Dr Julia Martinez (UOW), Assoc. Prof. Victoria Haskins (Newcastle), Dr Frances Steel (UOW), and Dr Claire Lowrie (Newcastle).
Julia Martinez has been working in the field of colonial race and labour studies since 2000 when she completed her doctoral thesis on the tropical town of Darwin including a study of domestic service. In Darwin, Chinese and Aboriginal servants were employed by white colonists who sought to emulate other British colonies such as Singapore and India in their reliance on ‘coloured’ domestic servants. Expanding on this work, in 2009 Julia published an article in Gender and History with Claire Lowrie on the construction of Aboriginal men as ‘houseboys’ in Darwin. Claire completed her doctoral thesis titled: In Service of Empire: Domestic Service and Colonial Mastery in Singapore and Darwin, 1890s-1930s.
In 2007 Julia was awarded, as lead CI together with Adrian Vickers, an ARC Discovery on Indonesian labour migration to Australia. This project emphasized the transcolonial connections between the Dutch East Indies and Australia. Taking the notion of transcolonial to the study of domestic service was initially conceived in 2008 for a CAPSTRANS panel at the International Convention of Asia Scholars in Kuala Lumpur. The panel included Victoria Haskins, a current Future Fellow at the University of Newcastle, working on domestic service, Claire Lowrie and Christine de Matos. The question for the panel was whether there was common ‘transcolonial’ culture of domestic service which cut across colonial borders in both British and French colonies. Julia’s contribution of a Vietnamese case study, explored how French colonists wrote about Vietnamese 'houseboys' and how the working men themselves were influenced by 20th century anti-colonial politics. In 2010, again working with Claire, they extended this study to include the Philippines with the aid of a University of Wollongong Research Grant.

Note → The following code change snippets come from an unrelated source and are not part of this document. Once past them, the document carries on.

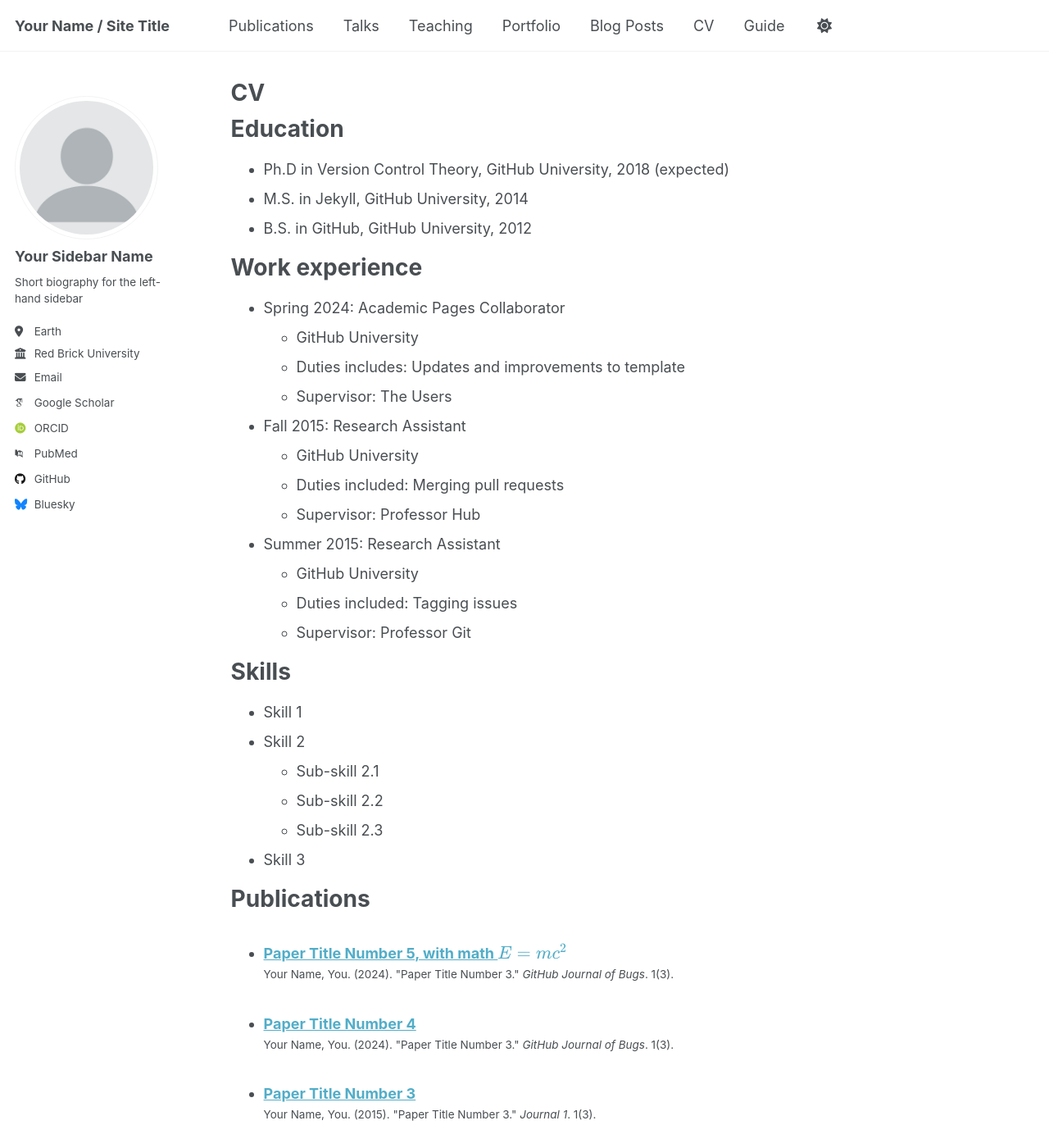
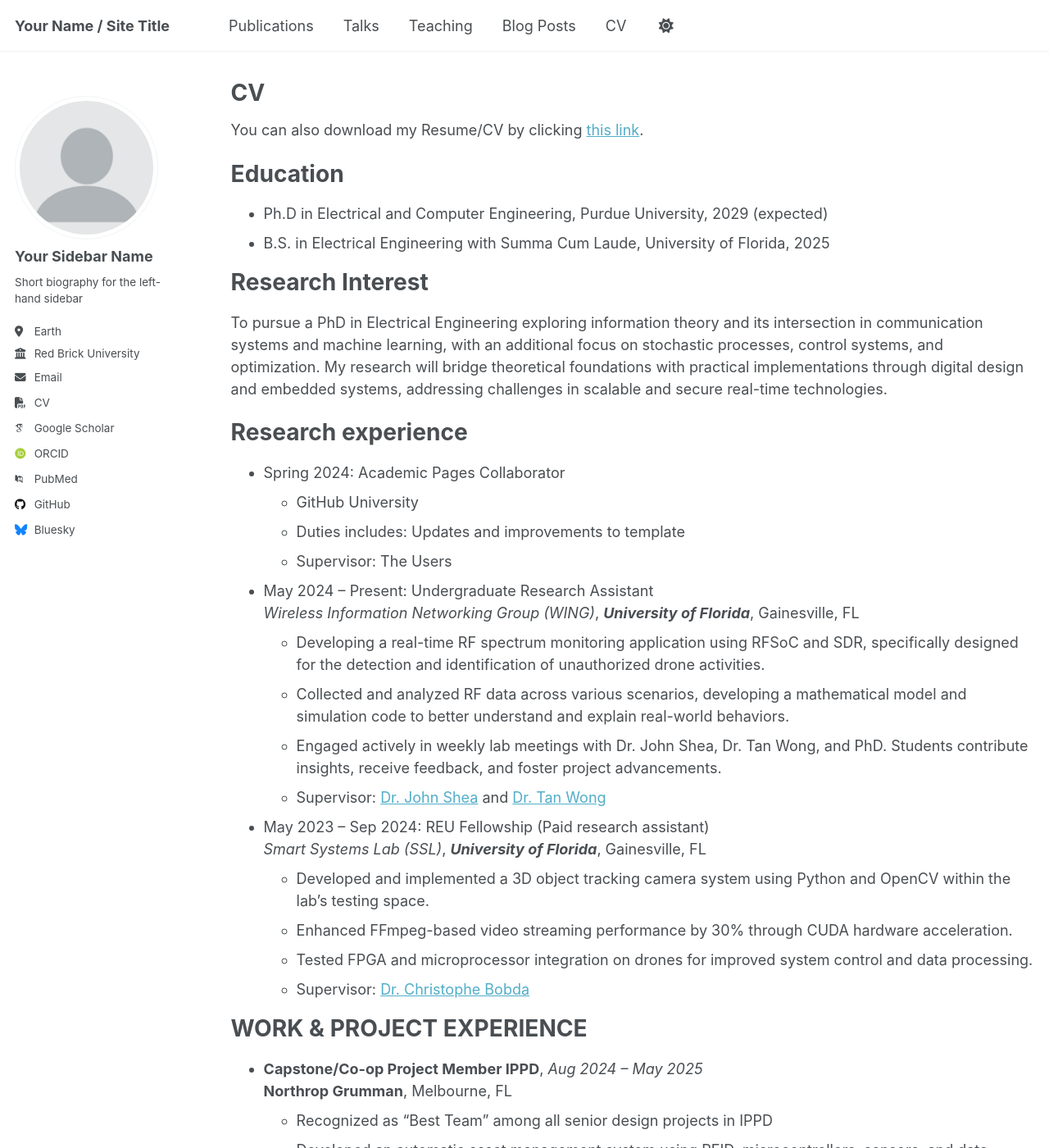
Before and after one commit to GodKnowss/GodKnowss.github.io, a Jekyll site: the page built from _pages/cv.md, in a window 1280 px wide and 1400 px high. Shown: the whole window at 82% size. Built offline with Jekyll 4.4.1, drawn with Linux system fonts in a browser that asks for light colours; some web fonts are replaced; a script that is not in the unit is left out; some of the changed text lies outside the part shown.

Commit message:
rework the website

```diff
--- a/_config.yml
+++ b/_config.yml
@@ -30,6 +30,7 @@ author:
   employer         : "Red Brick University"
   uri              : # URL
   email            : "none@example.org"
+  cv               : "/files/Resume/MichaelTung_Resume_2025_06_26.pdf" #this need to self define as the author profile html
 
   # Academic websites
   academia         : # URL
--- a/_includes/author-profile.html
+++ b/_includes/author-profile.html
@@ -36,6 +36,10 @@
       {% if author.email %}
         <li><a href="mailto:{{ author.email }}"><i class="fas fa-fw fa-envelope icon-pad-right" aria-hidden="true"></i>{{ site.data.ui-text[site.locale].email_label | default: "Email" }}</a></li>
       {% endif %}
+		<!-- manual add CV logo, or more like honestly pdf, also align like email and website link -->
+	  {% if author.cv %}
+		<li><a href="{{ author.cv }}"><i class="fas fa-fw fa-file-pdf icon-pad-right" aria-hidden="true"></i>{{ site.data.ui-text[site.locale].cv_label | default: "CV" }}</a></li>
+	  {% endif %}
 
       <!-- Font Awesome and Academicons icons / Academic websites -->
       {% if author.academia %}
--- a/_pages/cv.md
+++ b/_pages/cv.md
@@ -9,36 +9,79 @@ redirect_from:
 
 {% include base_path %}
 
+You can also download my Resume/CV by clicking [this link](/files/Resume/MichaelTung_Resume_2025_06_26.pdf).
+
 Education
 ======
-* Ph.D in Version Control Theory, GitHub University, 2018 (expected)
-* M.S. in Jekyll, GitHub University, 2014
-* B.S. in GitHub, GitHub University, 2012
+* Ph.D in Electrical and Computer Engineering, Purdue University, 2029 (expected)
+<!--* M.S. in Jekyll, GitHub University, 2014 -->
+* B.S. in Electrical Engineering with Summa Cum Laude, University of Florida, 2025
 
-Work experience
+Research Interest
+======
+To pursue a PhD in Electrical Engineering exploring information theory and its intersection in communication systems and machine learning, with an additional focus on stochastic processes, control systems, and optimization.
+My research will bridge theoretical foundations with practical implementations through digital design and embedded systems, addressing challenges in scalable and secure real-time technologies.
+
+Research experience
 ======
 * Spring 2024: Academic Pages Collaborator
   * GitHub University
   * Duties includes: Updates and improvements to template
   * Supervisor: The Users
 
-* Fall 2015: Research Assistant
-  * GitHub University
-  * Duties included: Merging pull requests
-  * Supervisor: Professor Hub
+* May 2024 – Present: Undergraduate Research Assistant <br>
+  _Wireless Information Networking Group (WING)_, **_University of Florida_**, Gainesville, FL
+  * Developing a real-time RF spectrum monitoring application using RFSoC and SDR, specifically designed for the detection and identification of unauthorized drone activities.
+  * Collected and analyzed RF data across various scenarios, developing a mathematical model and simulation code to better understand and explain real-world behaviors.
+  * Engaged actively in weekly lab meetings with Dr. John Shea, Dr. Tan Wong, and PhD. Students contribute insights, receive feedback, and foster project advancements.
+  * Supervisor: [Dr. John Shea](https://www.ece.ufl.edu/people/faculty/john-m-shea/) and [Dr. Tan Wong](https://www.ece.ufl.edu/people/faculty/tan-wong/)
 
-* Summer 2015: Research Assistant
-  * GitHub University
-  * Duties included: Tagging issues
-  * Supervisor: Professor Git
+* May 2023 – Sep 2024: REU Fellowship (Paid research assistant) <br>
+  _Smart Systems Lab (SSL)_, **_University of Florida_**, Gainesville, FL
+  * Developed and implemented a 3D object tracking camera system using Python and OpenCV within the lab's testing space.
+  * Enhanced FFmpeg-based video streaming performance by 30% through CUDA hardware acceleration.
+  * Tested FPGA and microprocessor integration on drones for improved system control and data processing.
+  * Supervisor: [Dr. Christophe Bobda](https://www.ece.ufl.edu/people/faculty/christophe-bobda/)
+
+
+WORK & PROJECT EXPERIENCE
+======
+* **Capstone/Co-op Project Member IPPD**, _Aug 2024 – May 2025_ <br>
+  **Northrop Grumman**, Melbourne, FL
+	* Recognized as "Best Team" among all senior design projects in IPPD
+	* Developed an automatic asset management system using RFID, microcontrollers, sensors, and data management frameworks for a designated lab space within the Northrop Grumman facilities.
+	* [My team's blog](https://www.ippd.ufl.edu/blogs/ay2425team09/).
+
+* **1-D Time Domain Convolution on FPGA**, _Nov 2024 - Dec 2024_ <br>
+	* Designed and implemented a high-performance 1-D convolution circuit on the Zedboard FPGA, leveraging parallelism to achieve ~15x speed-up compared to an ARM at 667MHz.
+	* Optimized throughput with pipelined and unrolled convolution loops and dual-clock DRAM DMA interface with FIFO and handshake for reliable data transfer and mitigate metastability.
+	* Implemented smart buffer (sliding window) design for efficient data reuse, reducing memory bandwidth requirements.
+	* [Report](/files/UF_materials/EEL5721_ReconfigurableComputing/final_project_report.pdf)
+
+
+HONORS & AWARDS
+======
+* **Ross Fellowship**, **_Purdue University_**, 2025
+	* A competitive, fully funded award for the recruitment of outstanding PhD candidates.
+
+* **Electric E Award**, **_University of Florida_**, 2025
+	* The ECE department's most prestigious award.
+
+* **Ralph Sias Scholarship**, **_University of Florida_**, 2024
+	* A merit-based scholarship awarded for outstanding academic achievement in ECE.
+
+* **James E. Dykes Scholarship**, **_University of Florida_**, 2023
+	* A merit-based scholarship awarded for outstanding academic achievement in ECE.
+
+* **Honor Roll and Dean's List**, **_University of Florida_**, 2023 – 2025
 
 Skills
 ======
 * Skill 1
-* Skill 2
-  * Sub-skill 2.1
-  * Sub-skill 2.2
-  * Sub-skill 2.3
+* Digital Design
+  * VHDL, SystemVerliog
+  * UVM
+  * Vitis HLS
 * Skill 3
 
 Publications
@@ -59,6 +102,9 @@ Teaching
     {% include archive-single-cv.html %}
   {% endfor %}</ul>
 
+
+<!--
 Service and leadership
 ======
 * Currently signed in to 43 different slack teams
+-->
```
Also changed, not shown: _data/navigation.yml (+4 -4 lines), _posts/2025-04-10-honors-thesis.md (added, +14 -0 lines), _publications/2025-04-16-honors-thesis.md (added, +14 -0 lines), _teaching/2014-spring-teaching-1.md (deleted, +0 -20 lines), _teaching/2015-spring-teaching-2.md (deleted, +0 -20 lines), _teaching/2024-fall-teaching-DSP.md (added, +24 -0 lines), _teaching/2025-spring-teaching-Efield.md (added, +24 -0 lines), 3 other files.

The Houseboys ARC project takes a broad geographical sweep, examining the history of male domestic servants in the Asia-Pacific, considering the extent towhich a transcolonial culture of domestic service was developed. In addition to case study of Australia, Hong Kong, Singapore, Indochina and the Philippines, the project includes the Pacific colonies with Dr Frances Steel contributing a study of Fiji. Frances’ work on the Pacific Ocean and colonial mobilities brings an exciting new dimension to this study of ‘connected’ histories.